==== INPUT FOR THIS TASK
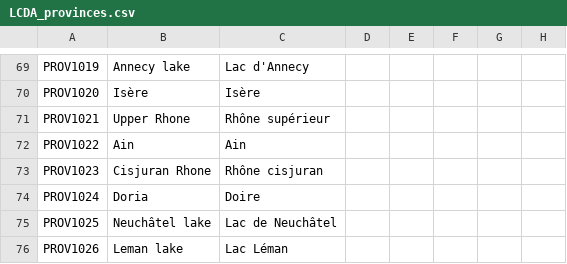
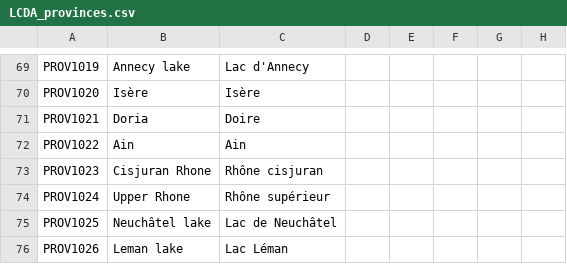
Before and after one commit to ArkoG/LCDA, a CSV file: LCDA/localisation/LCDA_provinces.csv, drawn as a sheet; only a part is shown, gaps mark what is left out; the diff names each change by its address in the sheet, - before the commit and + after, or states it on an @@ line.

```diff
--- a/LCDA/localisation/LCDA_provinces.csv
+++ b/LCDA/localisation/LCDA_provinces.csv
-B71: Upper Rhone
+B71: Doria
-C71: Rhône supérieur
+C71: Doire
-B74: Doria
+B74: Upper Rhone
-C74: Doire
+C74: Rhône supérieur
```
Also changed, not shown: LCDA/localisation/00_LCDA_offpower.csv.
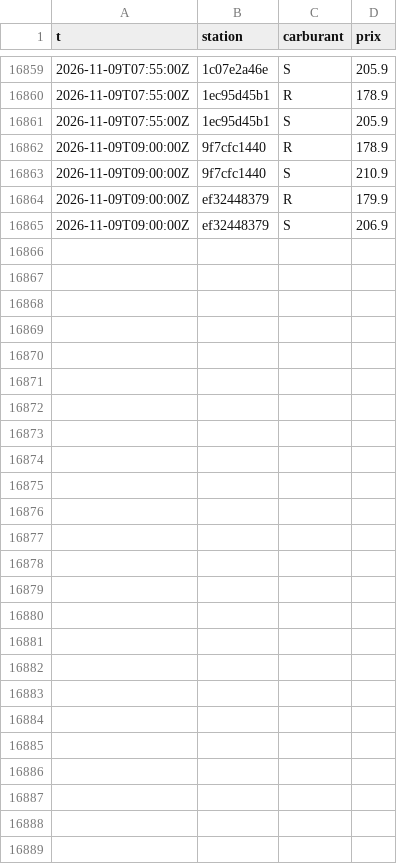
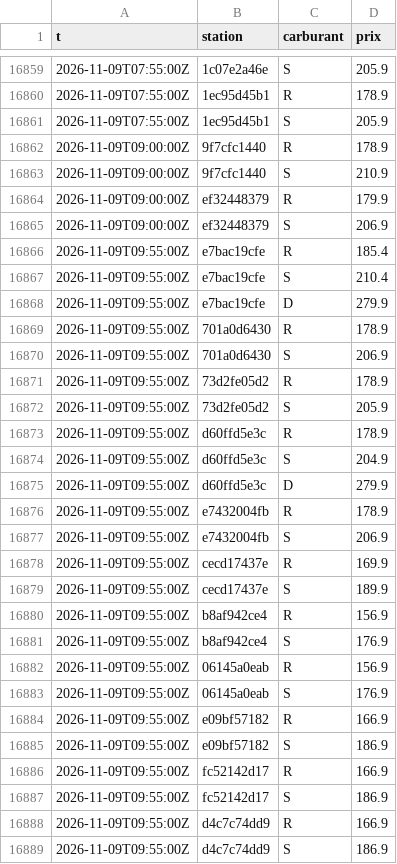
Before and after one commit to SamS-777/Qc-Gas-Test, a CSV file: data/changes/2026-11.csv, drawn as a sheet; only a part is shown, gaps mark what is left out.

```diff
--- a/data/changes/2026-11.csv
+++ b/data/changes/2026-11.csv
@@ -16865 +16865,25 @@ t,station,carburant,prix
 2026-11-09T09:00:00Z,ef32448379,S,206.9
+2026-11-09T09:55:00Z,e7bac19cfe,R,185.4
+2026-11-09T09:55:00Z,e7bac19cfe,S,210.4
+2026-11-09T09:55:00Z,e7bac19cfe,D,279.9
+2026-11-09T09:55:00Z,701a0d6430,R,178.9
+2026-11-09T09:55:00Z,701a0d6430,S,206.9
+2026-11-09T09:55:00Z,73d2fe05d2,R,178.9
+2026-11-09T09:55:00Z,73d2fe05d2,S,205.9
+2026-11-09T09:55:00Z,d60ffd5e3c,R,178.9
+2026-11-09T09:55:00Z,d60ffd5e3c,S,204.9
+2026-11-09T09:55:00Z,d60ffd5e3c,D,279.9
+2026-11-09T09:55:00Z,e7432004fb,R,178.9
+2026-11-09T09:55:00Z,e7432004fb,S,206.9
+2026-11-09T09:55:00Z,cecd17437e,R,169.9
+2026-11-09T09:55:00Z,cecd17437e,S,189.9
+2026-11-09T09:55:00Z,b8af942ce4,R,156.9
+2026-11-09T09:55:00Z,b8af942ce4,S,176.9
+2026-11-09T09:55:00Z,06145a0eab,R,156.9
+2026-11-09T09:55:00Z,06145a0eab,S,176.9
+2026-11-09T09:55:00Z,e09bf57182,R,166.9
+2026-11-09T09:55:00Z,e09bf57182,S,186.9
+2026-11-09T09:55:00Z,fc52142d17,R,166.9
+2026-11-09T09:55:00Z,fc52142d17,S,186.9
+2026-11-09T09:55:00Z,d4c7c74dd9,R,166.9
+2026-11-09T09:55:00Z,d4c7c74dd9,S,186.9
```
Also changed, not shown: 6 other files.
========
— WORK INSTRUCTIONS —
Copy the records above precisely, and leave every image out of the copy.

— RESPONSE AREA —
Before and after one commit to ArkoG/LCDA, a CSV file: LCDA/localisation/LCDA_provinces.csv, drawn as a sheet; only a part is shown, gaps mark what is left out; the diff names each change by its address in the sheet, - before the commit and + after, or states it on an @@ line.

```diff
--- a/LCDA/localisation/LCDA_provinces.csv
+++ b/LCDA/localisation/LCDA_provinces.csv
-B71: Upper Rhone
+B71: Doria
-C71: Rhône supérieur
+C71: Doire
-B74: Doria
+B74: Upper Rhone
-C74: Doire
+C74: Rhône supérieur
```
Also changed, not shown: LCDA/localisation/00_LCDA_offpower.csv.
Before and after one commit to SamS-777/Qc-Gas-Test, a CSV file: data/changes/2026-11.csv, drawn as a sheet; only a part is shown, gaps mark what is left out.

```diff
--- a/data/changes/2026-11.csv
+++ b/data/changes/2026-11.csv
@@ -16865 +16865,25 @@ t,station,carburant,prix
 2026-11-09T09:00:00Z,ef32448379,S,206.9
+2026-11-09T09:55:00Z,e7bac19cfe,R,185.4
+2026-11-09T09:55:00Z,e7bac19cfe,S,210.4
+2026-11-09T09:55:00Z,e7bac19cfe,D,279.9
+2026-11-09T09:55:00Z,701a0d6430,R,178.9
+2026-11-09T09:55:00Z,701a0d6430,S,206.9
+2026-11-09T09:55:00Z,73d2fe05d2,R,178.9
+2026-11-09T09:55:00Z,73d2fe05d2,S,205.9
+2026-11-09T09:55:00Z,d60ffd5e3c,R,178.9
+2026-11-09T09:55:00Z,d60ffd5e3c,S,204.9
+2026-11-09T09:55:00Z,d60ffd5e3c,D,279.9
+2026-11-09T09:55:00Z,e7432004fb,R,178.9
+2026-11-09T09:55:00Z,e7432004fb,S,206.9
+2026-11-09T09:55:00Z,cecd17437e,R,169.9
+2026-11-09T09:55:00Z,cecd17437e,S,189.9
+2026-11-09T09:55:00Z,b8af942ce4,R,156.9
+2026-11-09T09:55:00Z,b8af942ce4,S,176.9
+2026-11-09T09:55:00Z,06145a0eab,R,156.9
+2026-11-09T09:55:00Z,06145a0eab,S,176.9
+2026-11-09T09:55:00Z,e09bf57182,R,166.9
+2026-11-09T09:55:00Z,e09bf57182,S,186.9
+2026-11-09T09:55:00Z,fc52142d17,R,166.9
+2026-11-09T09:55:00Z,fc52142d17,S,186.9
+2026-11-09T09:55:00Z,d4c7c74dd9,R,166.9
+2026-11-09T09:55:00Z,d4c7c74dd9,S,186.9
```
Also changed, not shown: 6 other files.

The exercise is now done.